BEGIN Dataset content

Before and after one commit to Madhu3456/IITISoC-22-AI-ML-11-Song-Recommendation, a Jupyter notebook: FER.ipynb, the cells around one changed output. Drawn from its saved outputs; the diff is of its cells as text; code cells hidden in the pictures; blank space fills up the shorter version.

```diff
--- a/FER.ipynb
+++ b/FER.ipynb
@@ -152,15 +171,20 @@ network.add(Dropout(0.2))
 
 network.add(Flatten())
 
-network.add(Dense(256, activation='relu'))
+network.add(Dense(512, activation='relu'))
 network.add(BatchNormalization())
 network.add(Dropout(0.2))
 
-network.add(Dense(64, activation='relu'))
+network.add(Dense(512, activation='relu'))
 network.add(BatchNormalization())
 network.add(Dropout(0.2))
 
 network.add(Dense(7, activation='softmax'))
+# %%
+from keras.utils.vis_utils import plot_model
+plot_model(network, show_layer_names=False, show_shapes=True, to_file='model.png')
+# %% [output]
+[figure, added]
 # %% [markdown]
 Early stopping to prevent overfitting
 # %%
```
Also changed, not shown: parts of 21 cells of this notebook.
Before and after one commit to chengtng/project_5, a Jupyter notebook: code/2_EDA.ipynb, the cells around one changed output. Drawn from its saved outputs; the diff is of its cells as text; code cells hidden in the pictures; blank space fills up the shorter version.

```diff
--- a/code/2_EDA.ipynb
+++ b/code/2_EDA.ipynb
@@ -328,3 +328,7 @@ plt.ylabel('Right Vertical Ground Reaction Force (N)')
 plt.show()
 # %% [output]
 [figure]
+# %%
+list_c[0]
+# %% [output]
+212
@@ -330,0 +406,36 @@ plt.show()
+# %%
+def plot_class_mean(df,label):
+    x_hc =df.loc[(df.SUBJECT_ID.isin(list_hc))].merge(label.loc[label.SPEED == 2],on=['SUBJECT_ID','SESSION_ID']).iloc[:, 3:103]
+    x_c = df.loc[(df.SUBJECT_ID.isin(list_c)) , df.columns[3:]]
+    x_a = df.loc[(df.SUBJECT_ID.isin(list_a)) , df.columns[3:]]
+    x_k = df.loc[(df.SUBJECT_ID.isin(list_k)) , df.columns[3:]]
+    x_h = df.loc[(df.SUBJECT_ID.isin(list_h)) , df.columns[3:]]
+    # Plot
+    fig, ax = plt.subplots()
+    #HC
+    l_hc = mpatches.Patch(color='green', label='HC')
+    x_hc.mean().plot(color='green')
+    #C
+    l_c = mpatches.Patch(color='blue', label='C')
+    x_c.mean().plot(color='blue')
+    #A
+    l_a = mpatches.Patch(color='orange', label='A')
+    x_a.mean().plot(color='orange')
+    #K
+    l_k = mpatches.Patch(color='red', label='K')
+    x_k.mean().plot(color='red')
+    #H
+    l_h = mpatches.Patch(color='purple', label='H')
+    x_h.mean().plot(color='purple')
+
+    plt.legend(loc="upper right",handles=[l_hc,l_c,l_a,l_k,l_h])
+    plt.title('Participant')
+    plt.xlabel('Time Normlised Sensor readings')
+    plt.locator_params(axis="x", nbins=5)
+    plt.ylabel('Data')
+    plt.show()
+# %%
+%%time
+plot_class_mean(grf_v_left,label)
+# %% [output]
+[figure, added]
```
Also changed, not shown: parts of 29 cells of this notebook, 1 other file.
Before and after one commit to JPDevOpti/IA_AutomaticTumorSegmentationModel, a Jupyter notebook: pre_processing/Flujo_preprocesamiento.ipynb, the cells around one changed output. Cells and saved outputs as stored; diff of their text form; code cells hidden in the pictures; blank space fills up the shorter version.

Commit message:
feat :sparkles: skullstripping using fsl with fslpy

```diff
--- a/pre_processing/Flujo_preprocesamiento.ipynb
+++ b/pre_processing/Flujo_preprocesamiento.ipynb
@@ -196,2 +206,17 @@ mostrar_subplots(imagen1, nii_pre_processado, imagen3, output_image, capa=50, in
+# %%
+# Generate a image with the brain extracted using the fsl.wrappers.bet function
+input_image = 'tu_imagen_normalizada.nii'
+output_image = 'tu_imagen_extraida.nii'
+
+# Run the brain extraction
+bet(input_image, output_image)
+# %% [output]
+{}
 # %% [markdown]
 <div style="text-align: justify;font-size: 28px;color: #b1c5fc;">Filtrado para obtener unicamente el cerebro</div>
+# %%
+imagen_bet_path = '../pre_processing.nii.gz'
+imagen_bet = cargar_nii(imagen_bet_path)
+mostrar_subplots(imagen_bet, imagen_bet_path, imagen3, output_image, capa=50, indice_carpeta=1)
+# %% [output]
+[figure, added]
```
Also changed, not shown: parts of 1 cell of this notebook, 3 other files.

END Dataset content

Instructions for the task → Word for word, print the listing above once more.

Solution below →
Before and after one commit to Madhu3456/IITISoC-22-AI-ML-11-Song-Recommendation, a Jupyter notebook: FER.ipynb, the cells around one changed output. Drawn from its saved outputs; the diff is of its cells as text; code cells hidden in the pictures; blank space fills up the shorter version.

```diff
--- a/FER.ipynb
+++ b/FER.ipynb
@@ -152,15 +171,20 @@ network.add(Dropout(0.2))
 
 network.add(Flatten())
 
-network.add(Dense(256, activation='relu'))
+network.add(Dense(512, activation='relu'))
 network.add(BatchNormalization())
 network.add(Dropout(0.2))
 
-network.add(Dense(64, activation='relu'))
+network.add(Dense(512, activation='relu'))
 network.add(BatchNormalization())
 network.add(Dropout(0.2))
 
 network.add(Dense(7, activation='softmax'))
+# %%
+from keras.utils.vis_utils import plot_model
+plot_model(network, show_layer_names=False, show_shapes=True, to_file='model.png')
+# %% [output]
+[figure, added]
 # %% [markdown]
 Early stopping to prevent overfitting
 # %%
```
Also changed, not shown: parts of 21 cells of this notebook.
Before and after one commit to chengtng/project_5, a Jupyter notebook: code/2_EDA.ipynb, the cells around one changed output. Drawn from its saved outputs; the diff is of its cells as text; code cells hidden in the pictures; blank space fills up the shorter version.

```diff
--- a/code/2_EDA.ipynb
+++ b/code/2_EDA.ipynb
@@ -328,3 +328,7 @@ plt.ylabel('Right Vertical Ground Reaction Force (N)')
 plt.show()
 # %% [output]
 [figure]
+# %%
+list_c[0]
+# %% [output]
+212
@@ -330,0 +406,36 @@ plt.show()
+# %%
+def plot_class_mean(df,label):
+    x_hc =df.loc[(df.SUBJECT_ID.isin(list_hc))].merge(label.loc[label.SPEED == 2],on=['SUBJECT_ID','SESSION_ID']).iloc[:, 3:103]
+    x_c = df.loc[(df.SUBJECT_ID.isin(list_c)) , df.columns[3:]]
+    x_a = df.loc[(df.SUBJECT_ID.isin(list_a)) , df.columns[3:]]
+    x_k = df.loc[(df.SUBJECT_ID.isin(list_k)) , df.columns[3:]]
+    x_h = df.loc[(df.SUBJECT_ID.isin(list_h)) , df.columns[3:]]
+    # Plot
+    fig, ax = plt.subplots()
+    #HC
+    l_hc = mpatches.Patch(color='green', label='HC')
+    x_hc.mean().plot(color='green')
+    #C
+    l_c = mpatches.Patch(color='blue', label='C')
+    x_c.mean().plot(color='blue')
+    #A
+    l_a = mpatches.Patch(color='orange', label='A')
+    x_a.mean().plot(color='orange')
+    #K
+    l_k = mpatches.Patch(color='red', label='K')
+    x_k.mean().plot(color='red')
+    #H
+    l_h = mpatches.Patch(color='purple', label='H')
+    x_h.mean().plot(color='purple')
+
+    plt.legend(loc="upper right",handles=[l_hc,l_c,l_a,l_k,l_h])
+    plt.title('Participant')
+    plt.xlabel('Time Normlised Sensor readings')
+    plt.locator_params(axis="x", nbins=5)
+    plt.ylabel('Data')
+    plt.show()
+# %%
+%%time
+plot_class_mean(grf_v_left,label)
+# %% [output]
+[figure, added]
```
Also changed, not shown: parts of 29 cells of this notebook, 1 other file.
Before and after one commit to JPDevOpti/IA_AutomaticTumorSegmentationModel, a Jupyter notebook: pre_processing/Flujo_preprocesamiento.ipynb, the cells around one changed output. Cells and saved outputs as stored; diff of their text form; code cells hidden in the pictures; blank space fills up the shorter version.

Commit message:
feat :sparkles: skullstripping using fsl with fslpy

```diff
--- a/pre_processing/Flujo_preprocesamiento.ipynb
+++ b/pre_processing/Flujo_preprocesamiento.ipynb
@@ -196,2 +206,17 @@ mostrar_subplots(imagen1, nii_pre_processado, imagen3, output_image, capa=50, in
+# %%
+# Generate a image with the brain extracted using the fsl.wrappers.bet function
+input_image = 'tu_imagen_normalizada.nii'
+output_image = 'tu_imagen_extraida.nii'
+
+# Run the brain extraction
+bet(input_image, output_image)
+# %% [output]
+{}
 # %% [markdown]
 <div style="text-align: justify;font-size: 28px;color: #b1c5fc;">Filtrado para obtener unicamente el cerebro</div>
+# %%
+imagen_bet_path = '../pre_processing.nii.gz'
+imagen_bet = cargar_nii(imagen_bet_path)
+mostrar_subplots(imagen_bet, imagen_bet_path, imagen3, output_image, capa=50, indice_carpeta=1)
+# %% [output]
+[figure, added]
```
Also changed, not shown: parts of 1 cell of this notebook, 3 other files.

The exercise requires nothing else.